When I was in high school we had a Golden Retriever named "Bear." Coincidental that is the nickname we have given our 5 year old who coincidental loves chewing on things. You'll understand soon.
One day when the dog refused to eat, and sat lethargically on the front porch, we were concerned. The previous weekend my brother and I had spent the afternoon tossing super bounce balls to Bear while he jumped into the air to retrieve them. When Bear couldn't find the ball within the puffs of green grass, we would pluck another from our pockets and begin the toss and retrieve routine again.
Since Bear's energy and zest for retrieval has diminished, we took him to the veterinarian. After an x-ray of his stomach the reason for his loss of appetite was due to the fact that resting inside the confines of his goopy stomach lining were three super bounce balls and a stone. Nice. Yes we fed him prior to the ball incident.
The only course of action was to have the balls and stone removed surgically. My mom agreed to the $400.00 bill and after a few hours, Bear was back to normal.
Several days later, when any and all super bounce balls were located and removed, Bear stopped eating again. We were hopeful that he didn't find another ball to digest, but when he was ushered him to the vet, she found another ball.
My mother sat my brother and I down to deliver the bad news. Since she could not afford another surgery, the dog would have to be put to sleep.
After tons of tears, we understood and told the vet of our quandary.
Two days passed, and surprisingly the vet called our home. She informed us that her heart wouldn't allow her to put Bear to sleep and decided to do the surgery for free. Elated, we picked our dog up and profusely thanked the vet.

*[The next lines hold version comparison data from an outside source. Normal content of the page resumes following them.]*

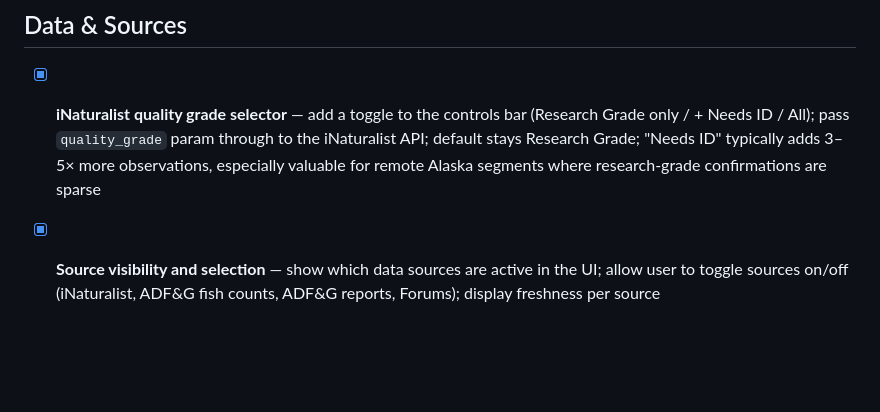
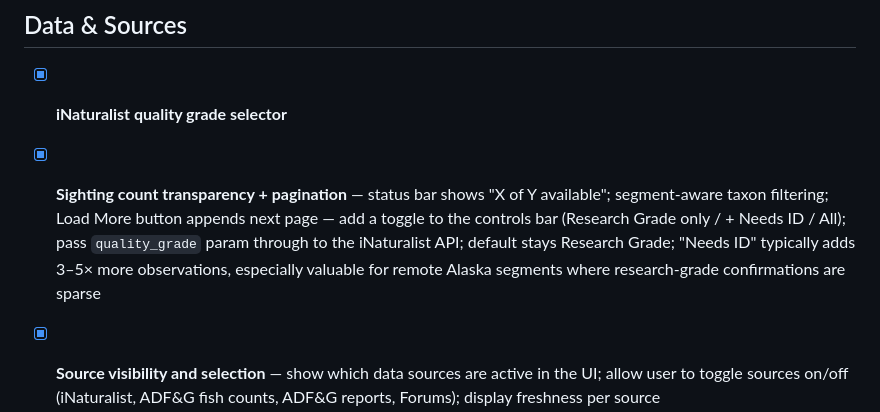
Before and after one commit to MarAlons0/megafauna-tracker, a Markdown page: BACKLOG.md, the part around the change. GitHub-like rendering; blank space fills up the shorter version.

Commit message:
Update backlog

```diff
--- a/BACKLOG.md
+++ b/BACKLOG.md
@@ -14,7 +14,8 @@ Items are not ranked by priority. Status: `[ ]` open · `[x]` done · `[-]` in p
 
 ## Data & Sources
 
-- [x] **iNaturalist quality grade selector** — add a toggle to the controls bar (Research Grade only / + Needs ID / All); pass `quality_grade` param through to the iNaturalist API; default stays Research Grade; "Needs ID" typically adds 3–5× more observations, especially valuable for remote Alaska segments where research-grade confirmations are sparse
+- [x] **iNaturalist quality grade selector**
+- [x] **Sighting count transparency + pagination** — status bar shows "X of Y available"; segment-aware taxon filtering; Load More button appends next page — add a toggle to the controls bar (Research Grade only / + Needs ID / All); pass `quality_grade` param through to the iNaturalist API; default stays Research Grade; "Needs ID" typically adds 3–5× more observations, especially valuable for remote Alaska segments where research-grade confirmations are sparse
 
 - [x] **Source visibility and selection** — show which data sources are active in the UI; allow user to toggle sources on/off (iNaturalist, ADF&G fish counts, ADF&G reports, Forums); display freshness per source
 - [ ] **Expand to all of North America** — remove the Alaska/road-trip framing as the primary scope; make the app useful anywhere in North America; revisit species list, route segments, and default map center accordingly
```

Bear never swallowed another ball and lived 12 great years.
That is the outcome when good things happen to good dogs.